(Records for this task)
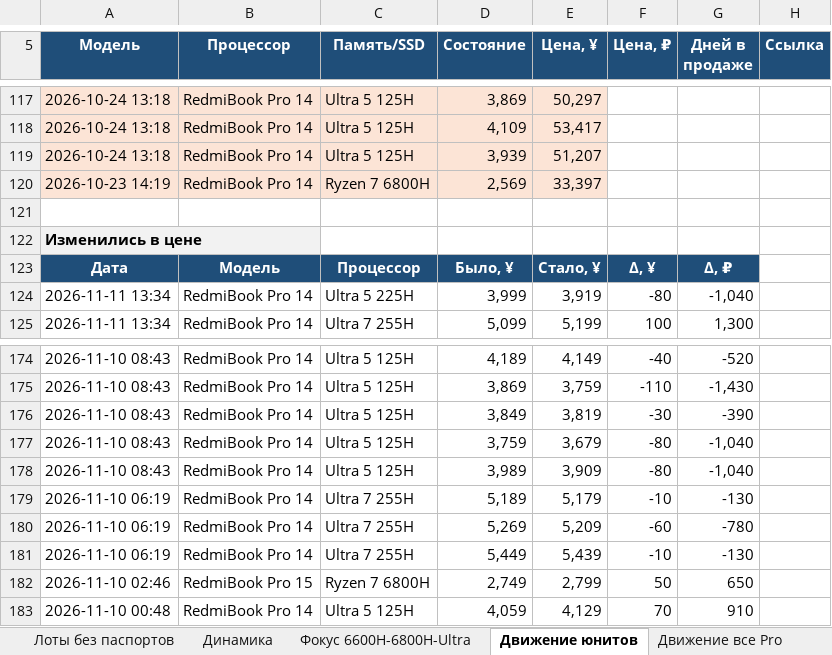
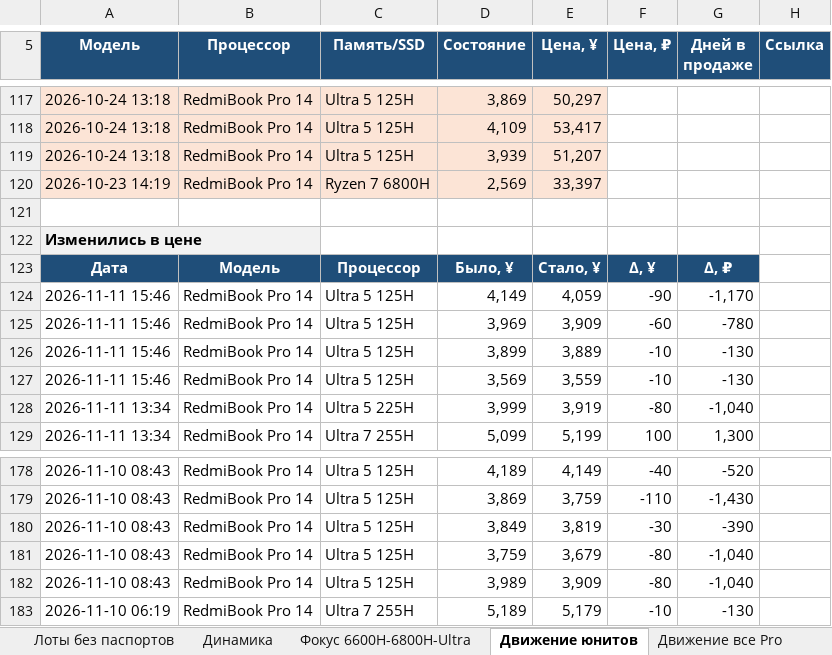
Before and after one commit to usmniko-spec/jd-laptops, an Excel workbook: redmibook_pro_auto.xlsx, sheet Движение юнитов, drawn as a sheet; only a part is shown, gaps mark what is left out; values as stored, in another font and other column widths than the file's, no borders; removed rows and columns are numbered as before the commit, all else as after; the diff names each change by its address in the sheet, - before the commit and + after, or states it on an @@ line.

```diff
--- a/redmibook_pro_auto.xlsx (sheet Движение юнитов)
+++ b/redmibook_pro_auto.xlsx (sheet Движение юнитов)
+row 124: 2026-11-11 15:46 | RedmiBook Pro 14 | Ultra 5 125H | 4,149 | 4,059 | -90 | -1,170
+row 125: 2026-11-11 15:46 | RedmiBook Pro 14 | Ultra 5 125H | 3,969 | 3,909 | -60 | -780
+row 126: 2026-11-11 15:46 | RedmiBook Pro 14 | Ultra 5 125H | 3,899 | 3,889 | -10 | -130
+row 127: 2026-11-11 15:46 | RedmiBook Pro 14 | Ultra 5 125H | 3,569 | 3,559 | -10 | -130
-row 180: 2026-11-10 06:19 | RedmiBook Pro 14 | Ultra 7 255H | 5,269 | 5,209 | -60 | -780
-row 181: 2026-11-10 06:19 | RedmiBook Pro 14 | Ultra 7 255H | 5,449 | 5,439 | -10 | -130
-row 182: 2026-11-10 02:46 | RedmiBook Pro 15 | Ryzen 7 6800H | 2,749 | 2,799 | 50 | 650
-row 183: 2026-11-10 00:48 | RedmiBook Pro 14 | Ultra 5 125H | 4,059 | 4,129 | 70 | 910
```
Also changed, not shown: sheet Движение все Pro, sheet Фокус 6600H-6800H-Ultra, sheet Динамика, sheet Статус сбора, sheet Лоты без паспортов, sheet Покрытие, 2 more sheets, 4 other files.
(End Records for this task)
(Records for this task)
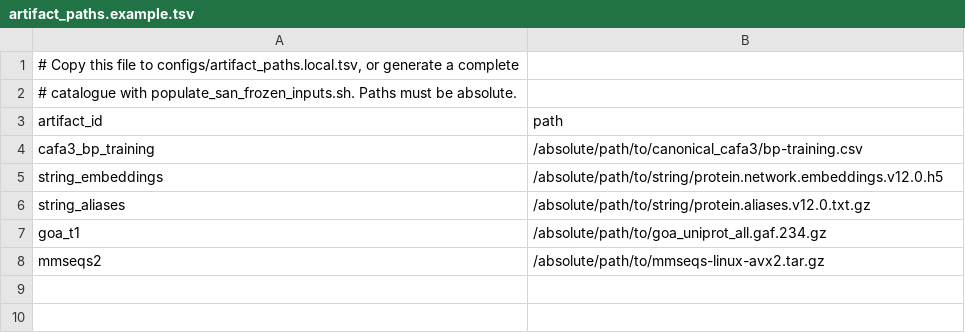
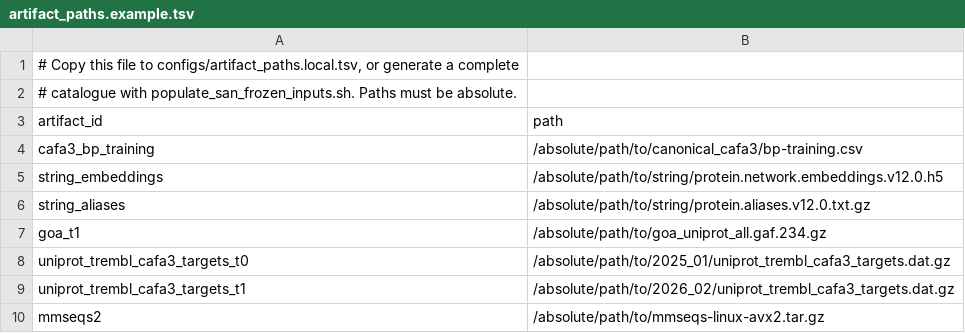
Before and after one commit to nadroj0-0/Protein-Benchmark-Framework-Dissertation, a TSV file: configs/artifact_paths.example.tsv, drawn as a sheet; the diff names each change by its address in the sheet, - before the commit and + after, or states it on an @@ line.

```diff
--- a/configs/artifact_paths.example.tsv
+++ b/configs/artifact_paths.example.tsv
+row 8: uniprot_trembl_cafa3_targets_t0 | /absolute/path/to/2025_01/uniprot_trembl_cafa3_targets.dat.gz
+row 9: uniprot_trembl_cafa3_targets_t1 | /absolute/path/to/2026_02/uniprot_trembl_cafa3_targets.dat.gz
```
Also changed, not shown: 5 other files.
(End Records for this task)
▶ **Task brief**:
For every line of the records that has the word "Движение" in it, make a copy.

▶ **Solution to the exercise**:
Before and after one commit to usmniko-spec/jd-laptops, an Excel workbook: redmibook_pro_auto.xlsx, sheet Движение юнитов, drawn as a sheet; only a part is shown, gaps mark what is left out; values as stored, in another font and other column widths than the file's, no borders; removed rows and columns are numbered as before the commit, all else as after; the diff names each change by its address in the sheet, - before the commit and + after, or states it on an @@ line.
--- a/redmibook_pro_auto.xlsx (sheet Движение юнитов)
+++ b/redmibook_pro_auto.xlsx (sheet Движение юнитов)
Also changed, not shown: sheet Движение все Pro, sheet Фокус 6600H-6800H-Ultra, sheet Динамика, sheet Статус сбора, sheet Лоты без паспортов, sheet Покрытие, 2 more sheets, 4 other files.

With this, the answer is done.